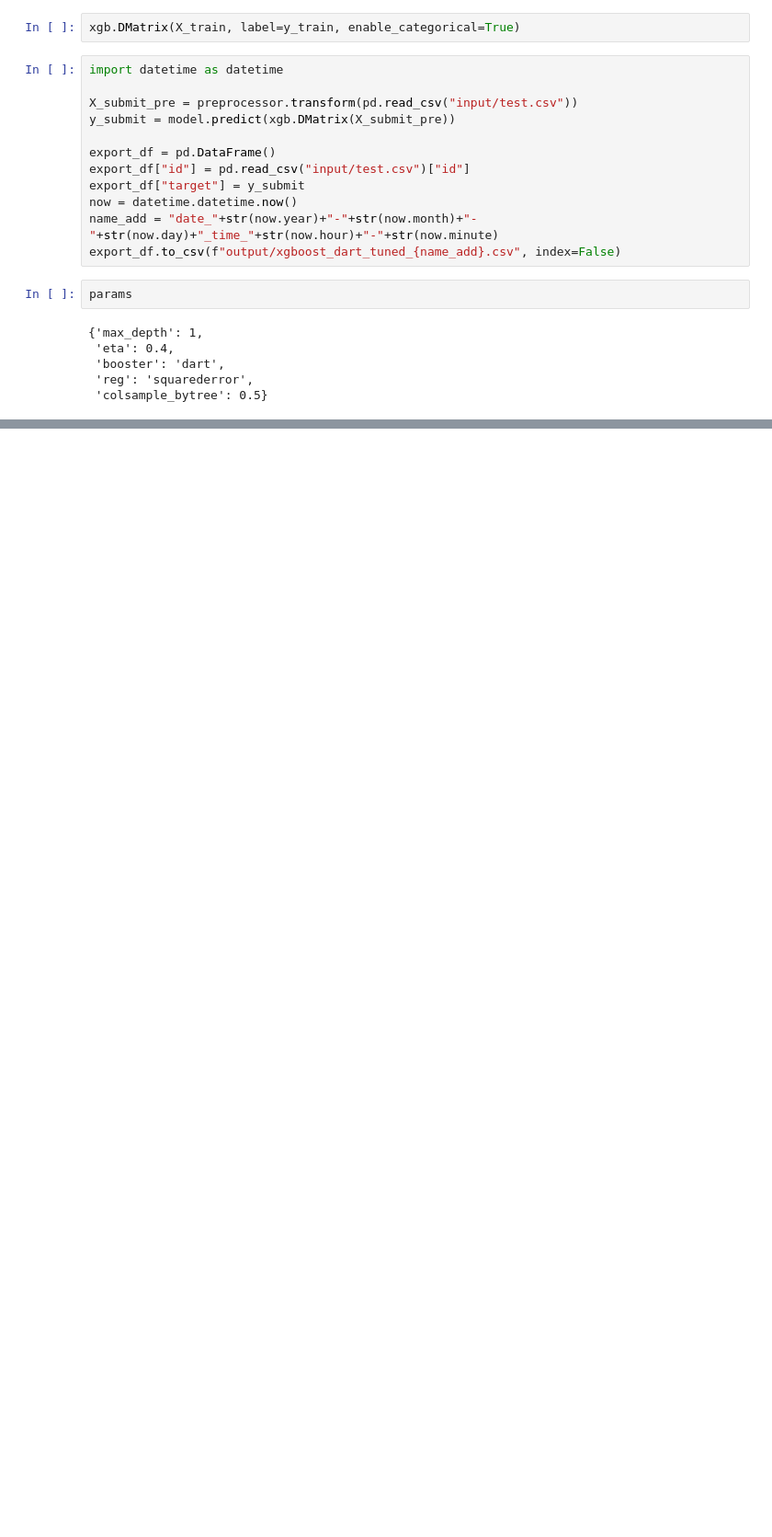
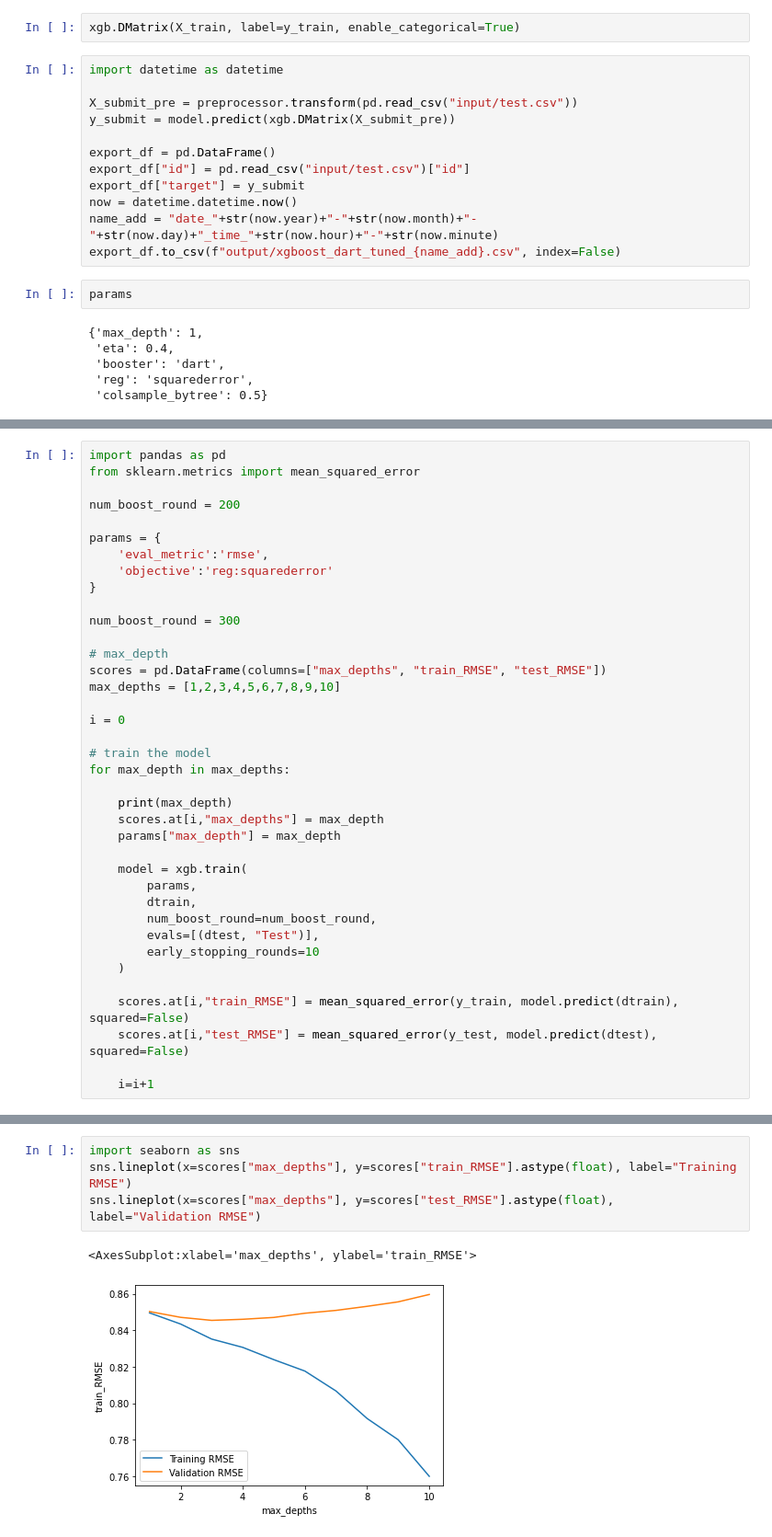
Before and after one commit to JonasSchroeder/Kaggel-Tabular-Playground-Series-2021, a Jupyter notebook: Feb 2021/Kaggle TPS 2021 - February.ipynb, the cells around one changed output, grey strips where cells are left out. Shown at 92% size. Saved outputs shown, nothing was run; the diff lists cells and outputs as text; blank space fills up the shorter version.

```diff
--- a/Feb 2021/Kaggle TPS 2021 - February.ipynb
+++ b/Feb 2021/Kaggle TPS 2021 - February.ipynb
@@ -2849,0 +2976,38 @@ params
+# %%
+import pandas as pd
+from sklearn.metrics import mean_squared_error
+
+num_boost_round = 200
+
+params = {
+    'eval_metric':'rmse',
+    'objective':'reg:squarederror'
+}
+
+num_boost_round = 300
+
+# max_depth
+scores = pd.DataFrame(columns=["max_depths", "train_RMSE", "test_RMSE"])
+max_depths = [1,2,3,4,5,6,7,8,9,10]
+
+i = 0
+
+# train the model
+for max_depth in max_depths:
+
+    print(max_depth)
+    scores.at[i,"max_depths"] = max_depth
+    params["max_depth"] = max_depth
+
+    model = xgb.train(
+        params,
+        dtrain,
+        num_boost_round=num_boost_round,
+        evals=[(dtest, "Test")],
+        early_stopping_rounds=10
+    )
+
+    scores.at[i,"train_RMSE"] = mean_squared_error(y_train, model.predict(dtrain), squared=False)
+    scores.at[i,"test_RMSE"] = mean_squared_error(y_test, model.predict(dtest), squared=False)
+
+    i=i+1
@@ -2849,0 +3032,7 @@ params
+# %%
+import seaborn as sns
+sns.lineplot(x=scores["max_depths"], y=scores["train_RMSE"].astype(float), label="Training RMSE")
+sns.lineplot(x=scores["max_depths"], y=scores["test_RMSE"].astype(float), label="Validation RMSE")
+# %% [output]
+<AxesSubplot:xlabel='max_depths', ylabel='train_RMSE'>
+[figure, added]
```
Also changed, not shown: parts of 26 cells of this notebook, 2 other files.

★ ★ ★

◆ Exercise instructions
Bring together every line in the entries that holds the string "shown".

◆ Finished exercise
Before and after one commit to JonasSchroeder/Kaggel-Tabular-Playground-Series-2021, a Jupyter notebook: Feb 2021/Kaggle TPS 2021 - February.ipynb, the cells around one changed output, grey strips where cells are left out. Shown at 92% size. Saved outputs shown, nothing was run; the diff lists cells and outputs as text; blank space fills up the shorter version.
Also changed, not shown: parts of 26 cells of this notebook, 2 other files.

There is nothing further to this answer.